Meanwhile, Babiuk sees TEC Edmonton’s current success as a mere hint of what lies ahead. “We have come a long way,” says Babiuk. “Together we will do so much more, strengthening the university’s reputation as a commercialization leader and Edmonton as a centre of technological innovation.”

5 Tips to Improve Your Startup Pitch

Start Up Pitch 1f121f3

By Eric Rice

Founder & CEO at TrepScore

Much like baseball, building a business starts with a pitch. Whether it’s explaining to your boss (or your family) why you’re quitting or convincing someone to join your team, you are pitching your business idea. Considering how important it is, I’m astounded at how many entrepreneurs neglect to craft and practice their startup pitch and do it poorly.

I have been crafting pitches for years, hundreds of them, and I’ve come to learn a few approaches that work very well.

Respect the formula:

Every pitch has very distinct parts to it. For investors, there are popular ten slide templates, which are great, but here are the three that matter: 1) the problem that you are solving; 2) your solution; and 3) the market that it relates to. And you need to really refine the market (no one likes hearing about 2 trillion dollar markets)

Keep your startup pitch simple:

This goes for all of your pitches but it is especially critical to state the problem and your solution as simply as possible. You frame the entire pitch, and the ensuing conversation, at that moment. If you get that point across and it resonates, you can fill all the details later. Trust me, there will be time. Albert Einstein said it best, “if you can’t explain it simply, you don’t know it well enough”

Convey your idea visually:

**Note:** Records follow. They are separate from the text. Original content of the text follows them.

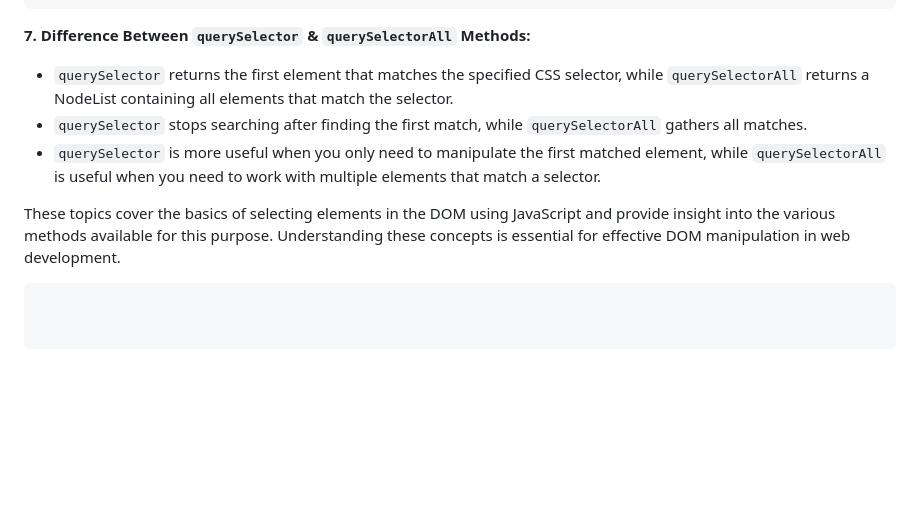
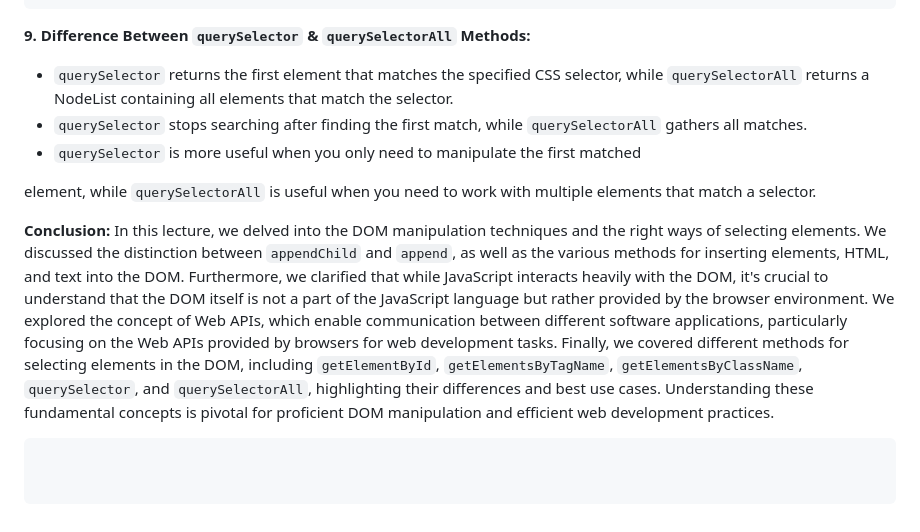
Before and after one commit to JeetKumarRamnani/Full-Stack-Web-Dev-Batch-1, a Markdown page: 50-Class 50 - Javascript Intermediate 13 /Javascript-Intermediate-13.md, the part around one of its changes. Drawn GitHub-style; blank space fills up the shorter version.

````diff
--- a/50-Class 50 - Javascript Intermediate 13 /Javascript-Intermediate-13.md
+++ b/50-Class 50 - Javascript Intermediate 13 /Javascript-Intermediate-13.md
@@ -154,10 +164,13 @@
    </html>
    ```
 
-**7. Difference Between `querySelector` & `querySelectorAll` Methods:**
+**9. Difference Between `querySelector` & `querySelectorAll` Methods:**
    - `querySelector` returns the first element that matches the specified CSS selector, while `querySelectorAll` returns a NodeList containing all elements that match the selector.
    - `querySelector` stops searching after finding the first match, while `querySelectorAll` gathers all matches.
-   - `querySelector` is more useful when you only need to manipulate the first matched element, while `querySelectorAll` is useful when you need to work with multiple elements that match a selector.
+   - `querySelector` is more useful when you only need to manipulate the first matched
 
-These topics cover the basics of selecting elements in the DOM using JavaScript and provide insight into the various methods available for this purpose. Understanding these concepts is essential for effective DOM manipulation in web development.
+ element, while `querySelectorAll` is useful when you need to work with multiple elements that match a selector.
+
+**Conclusion:**
+In this lecture, we delved into the DOM manipulation techniques and the right ways of selecting elements. We discussed the distinction between `appendChild` and `append`, as well as the various methods for inserting elements, HTML, and text into the DOM. Furthermore, we clarified that while JavaScript interacts heavily with the DOM, it's crucial to understand that the DOM itself is not a part of the JavaScript language but rather provided by the browser environment. We explored the concept of Web APIs, which enable communication between different software applications, particularly focusing on the Web APIs provided by browsers for web development tasks. Finally, we covered different methods for selecting elements in the DOM, including `getElementById`, `getElementsByTagName`, `getElementsByClassName`, `querySelector`, and `querySelectorAll`, highlighting their differences and best use cases. Understanding these fundamental concepts is pivotal for proficient DOM manipulation and efficient web development practices.
 ```
````
Also changed, not shown: other parts of 50-Class 50 - Javascript Intermediate 13 /Javascript-Intermediate-13.md (+24 -14 lines).
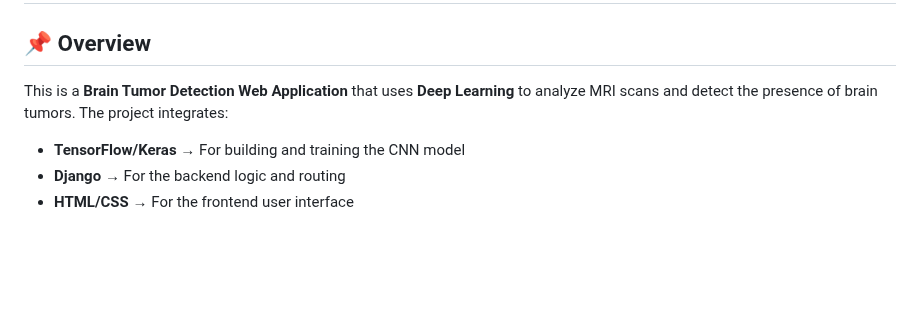
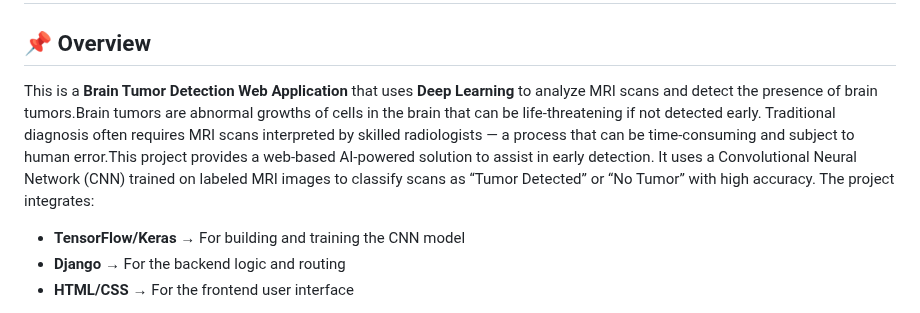
Before and after one commit to Purnimaannam/brain_tumor, a Markdown page: README.md, the part around the change. Rendered like a GitHub page; blank space fills up the shorter version.

```diff
--- a/README.md
+++ b/README.md
@@ -4,7 +4,8 @@
 
 ## 📌 Overview
 
-This is a **Brain Tumor Detection Web Application** that uses **Deep Learning** to analyze MRI scans and detect the presence of brain tumors.
+This is a **Brain Tumor Detection Web Application** that uses **Deep Learning** to analyze MRI scans and detect the presence of brain tumors.Brain tumors are abnormal growths of cells in the brain that can be life-threatening if not detected early. Traditional diagnosis often requires MRI scans interpreted by skilled radiologists — a process that can be time-consuming and subject to human error.This project provides a web-based AI-powered solution to assist in early detection.
+It uses a Convolutional Neural Network (CNN) trained on labeled MRI images to classify scans as “Tumor Detected” or “No Tumor” with high accuracy.
 The project integrates:
 
 * **TensorFlow/Keras** → For building and training the CNN model
```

Remember the old cartoon with the cat and the mouse, Tom and Jerry? In each episode Tom (the cat) would construct a plan to capture and eat Jerry (the mouse). What does that have to do with pitching? Well, Tom was a master ideator but he could also create a one page blueprint that would clearly show what he was planning and how he was going to achieve his goal. Though he never got to eat Jerry, Tom certainly did catch him quite often. Tom showed his entire business plan on one sheet of paper and humans ranging from age 3 up got it in an instant.

Begin your startup pitch journey with this simple goal; try to illustrate your business in pictures. People understand and love images, use them to your advantage.

Let personality and passion show:

A pitch can convey to potential investors that you have a great idea that solves big problem in a big market. But after that is established, investors look for reasons to NOT do a deal, like evaluating the entrepreneur to see if he or she truly enjoys what they are doing. Make sure your pitch reflects your personality and passion, which mostly involves remembering why you started the business in the first place business. If you aren’t passionate about what you do, no one else will be either.

Take Batting Practice:

Never forget the power of practice. Just like a baseball player takes warm-up swings before a game, an entrepreneur should practice ways to pitch their idea every day. Grab a co-worker, a team member, a cab driver, a co-founder and give them the pitch as often as possible when you aren’t pitching in front of actual investors. You should also just pitch yourself, recording or filming some of your practice pitches. It will help more than you can imagine.

You must be able to convey your idea verbally, in writing, and even visually. Apply these 5 simple tips, improve your pitch, and become the Startup CEO or Co-Founder an investor wants to work with.